Children'S Books:Not Just For Children
CHildren's books arren't just for children. Thousands of grown-ups have a secret--they're raiding their kids bookshelves for a good read. Why? Reliving childhood memories, or appreciating good literature, no matter the form.
I have a secret. It's one that only a few select people know, and of those few, even fewer understand. The rest share the secret with me. No, it's not something likely to get any of us on the Jerry Springer show, or written up in the newspaper. But it might annoy our children. But there's a lot of us out there, and we're getting braver. Even if our kids have to wait for their bedtime story.
The secret shame? We still love reading children's literature, years after we've outgrown the target audience. And yes, we're embarrrassed. (Some of us, some of the time.) We raid our children's bookshelves, looking for an old favorite (that we've given them!) or a new intriguing title.
We aren't stupid, nor are we immature. We read "grown-up" books too, pay our mortgages and our taxes. We pass for full-fledged adults, except in those secreted hours when we relive the agony of decision making facing Jo March, or share our heartbreak with Betsy Ray as she struggles to find herself and her true love.
So why do we do it? Well, why does anyone read genre fiction? The whodunnits, the westerns, the romances? Because there is a particular comfort there, in knowing that good will prevail, a genre innocent of the anti-hero. As well, the best of childen's literature shares the same traits that make any literature great--universality, carefully drawn characters, an involving plot. Just because the main characters are usually children doesn't mean the book is any less worthy--and it's one way to get in touch with that inner child that keeps hiding.

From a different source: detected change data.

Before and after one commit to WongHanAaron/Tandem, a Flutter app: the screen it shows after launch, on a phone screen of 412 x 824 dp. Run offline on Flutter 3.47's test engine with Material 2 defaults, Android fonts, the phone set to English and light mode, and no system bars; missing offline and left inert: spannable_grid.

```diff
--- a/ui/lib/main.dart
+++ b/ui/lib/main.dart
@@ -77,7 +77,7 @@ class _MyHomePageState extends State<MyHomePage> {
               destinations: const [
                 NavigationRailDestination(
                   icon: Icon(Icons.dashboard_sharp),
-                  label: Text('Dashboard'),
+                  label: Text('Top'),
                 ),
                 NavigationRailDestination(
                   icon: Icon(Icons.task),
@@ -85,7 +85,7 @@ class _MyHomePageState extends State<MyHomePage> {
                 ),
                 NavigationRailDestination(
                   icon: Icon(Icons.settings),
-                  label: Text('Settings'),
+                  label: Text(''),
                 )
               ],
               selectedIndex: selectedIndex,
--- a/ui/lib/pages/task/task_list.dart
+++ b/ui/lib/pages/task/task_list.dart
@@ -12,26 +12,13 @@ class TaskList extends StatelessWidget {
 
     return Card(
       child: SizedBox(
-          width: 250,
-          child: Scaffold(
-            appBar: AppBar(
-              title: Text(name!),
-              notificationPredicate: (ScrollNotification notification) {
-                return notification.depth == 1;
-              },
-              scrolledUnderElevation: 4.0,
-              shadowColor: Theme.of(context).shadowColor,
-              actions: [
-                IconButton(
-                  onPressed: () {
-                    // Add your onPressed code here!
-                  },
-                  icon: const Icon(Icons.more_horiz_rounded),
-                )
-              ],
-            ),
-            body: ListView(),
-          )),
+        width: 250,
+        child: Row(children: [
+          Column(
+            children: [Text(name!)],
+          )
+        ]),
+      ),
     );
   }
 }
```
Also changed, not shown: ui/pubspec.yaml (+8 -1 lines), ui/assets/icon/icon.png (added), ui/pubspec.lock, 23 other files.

And let's not dismiss the nostalgia factor, especially for those of us that frequently turn to well-loved tomes in times of stress. We know that everything is going to turn out all right for the character--after all, we've taken this journey with them before. And perhaps the lesson the character learns is one that we need to be reminded of--whether self-reliance, the importance of hope, or simply that every life (no matter how seemingly idyllic) has its struggles.

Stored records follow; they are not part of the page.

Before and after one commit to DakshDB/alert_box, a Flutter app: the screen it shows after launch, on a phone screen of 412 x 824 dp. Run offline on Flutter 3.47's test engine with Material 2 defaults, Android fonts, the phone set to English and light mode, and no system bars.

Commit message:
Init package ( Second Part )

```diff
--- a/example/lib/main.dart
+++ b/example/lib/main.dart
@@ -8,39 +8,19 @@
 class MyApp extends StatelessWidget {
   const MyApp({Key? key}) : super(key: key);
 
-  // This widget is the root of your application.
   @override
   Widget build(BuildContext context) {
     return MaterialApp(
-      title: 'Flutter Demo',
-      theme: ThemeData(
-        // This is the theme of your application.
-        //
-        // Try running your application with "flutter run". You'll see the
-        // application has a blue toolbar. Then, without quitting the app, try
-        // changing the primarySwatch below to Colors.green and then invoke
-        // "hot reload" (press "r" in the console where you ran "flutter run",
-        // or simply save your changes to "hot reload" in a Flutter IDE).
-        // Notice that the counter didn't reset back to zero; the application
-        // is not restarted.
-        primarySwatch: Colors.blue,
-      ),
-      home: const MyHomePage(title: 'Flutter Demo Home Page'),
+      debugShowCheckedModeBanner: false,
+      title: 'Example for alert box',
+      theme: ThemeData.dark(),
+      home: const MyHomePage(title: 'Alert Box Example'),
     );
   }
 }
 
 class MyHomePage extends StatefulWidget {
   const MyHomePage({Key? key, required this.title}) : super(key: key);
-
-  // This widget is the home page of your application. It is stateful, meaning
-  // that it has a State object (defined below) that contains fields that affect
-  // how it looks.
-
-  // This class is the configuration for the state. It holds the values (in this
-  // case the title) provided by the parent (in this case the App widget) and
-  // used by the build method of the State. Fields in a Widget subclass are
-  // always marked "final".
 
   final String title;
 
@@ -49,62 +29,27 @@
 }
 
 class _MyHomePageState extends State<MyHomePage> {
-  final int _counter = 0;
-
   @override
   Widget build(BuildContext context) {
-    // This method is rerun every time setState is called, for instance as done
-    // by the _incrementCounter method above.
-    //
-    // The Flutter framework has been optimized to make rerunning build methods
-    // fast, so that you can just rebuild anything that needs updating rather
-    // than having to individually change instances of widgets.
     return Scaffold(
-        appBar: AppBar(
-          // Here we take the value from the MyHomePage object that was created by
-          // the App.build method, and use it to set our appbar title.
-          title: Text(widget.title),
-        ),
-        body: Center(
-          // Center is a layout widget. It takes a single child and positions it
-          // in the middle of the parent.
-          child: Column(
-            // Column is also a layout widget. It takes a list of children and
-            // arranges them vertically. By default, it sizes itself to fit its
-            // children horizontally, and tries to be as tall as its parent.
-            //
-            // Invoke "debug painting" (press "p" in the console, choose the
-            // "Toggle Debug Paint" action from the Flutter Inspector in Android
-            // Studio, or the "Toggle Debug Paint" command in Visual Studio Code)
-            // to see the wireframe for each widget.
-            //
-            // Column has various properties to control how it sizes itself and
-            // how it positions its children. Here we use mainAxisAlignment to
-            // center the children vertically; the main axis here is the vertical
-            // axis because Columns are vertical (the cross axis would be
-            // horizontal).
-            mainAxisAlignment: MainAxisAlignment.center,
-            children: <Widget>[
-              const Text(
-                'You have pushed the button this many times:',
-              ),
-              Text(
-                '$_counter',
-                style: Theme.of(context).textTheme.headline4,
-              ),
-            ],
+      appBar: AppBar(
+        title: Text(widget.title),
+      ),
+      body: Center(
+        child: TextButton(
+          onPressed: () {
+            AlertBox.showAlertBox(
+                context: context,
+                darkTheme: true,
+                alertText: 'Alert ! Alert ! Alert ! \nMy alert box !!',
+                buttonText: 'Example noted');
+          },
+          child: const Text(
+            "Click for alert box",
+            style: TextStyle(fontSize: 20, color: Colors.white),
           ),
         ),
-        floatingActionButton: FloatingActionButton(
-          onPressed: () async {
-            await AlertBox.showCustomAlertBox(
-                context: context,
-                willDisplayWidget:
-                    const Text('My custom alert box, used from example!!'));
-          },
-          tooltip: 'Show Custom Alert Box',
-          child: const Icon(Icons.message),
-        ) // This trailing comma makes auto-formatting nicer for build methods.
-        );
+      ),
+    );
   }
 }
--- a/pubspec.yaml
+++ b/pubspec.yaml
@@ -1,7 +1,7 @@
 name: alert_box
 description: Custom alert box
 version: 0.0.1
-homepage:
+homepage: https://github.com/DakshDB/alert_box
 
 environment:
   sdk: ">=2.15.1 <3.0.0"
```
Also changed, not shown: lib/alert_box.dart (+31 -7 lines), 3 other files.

A love of children's literature brings us closer to our children as well. We enjoy reading The Little Pokey Puppy over and over again to our toddler, hoping that we are planting the seeds for a life-time enjoyment of literature. And as they get older, we can share their excitement over the adventures of the Three Muskateers and their tears when Beth March dies. In a world where the generation gap is growing wider, it's reassuring to have some common interests. So, when your child begs for the latest Harry Potter book (or any other), read it with him. Discuss how the character handles problems, what can be learned from it. It's a great way to share your values with your child, all without lecturing.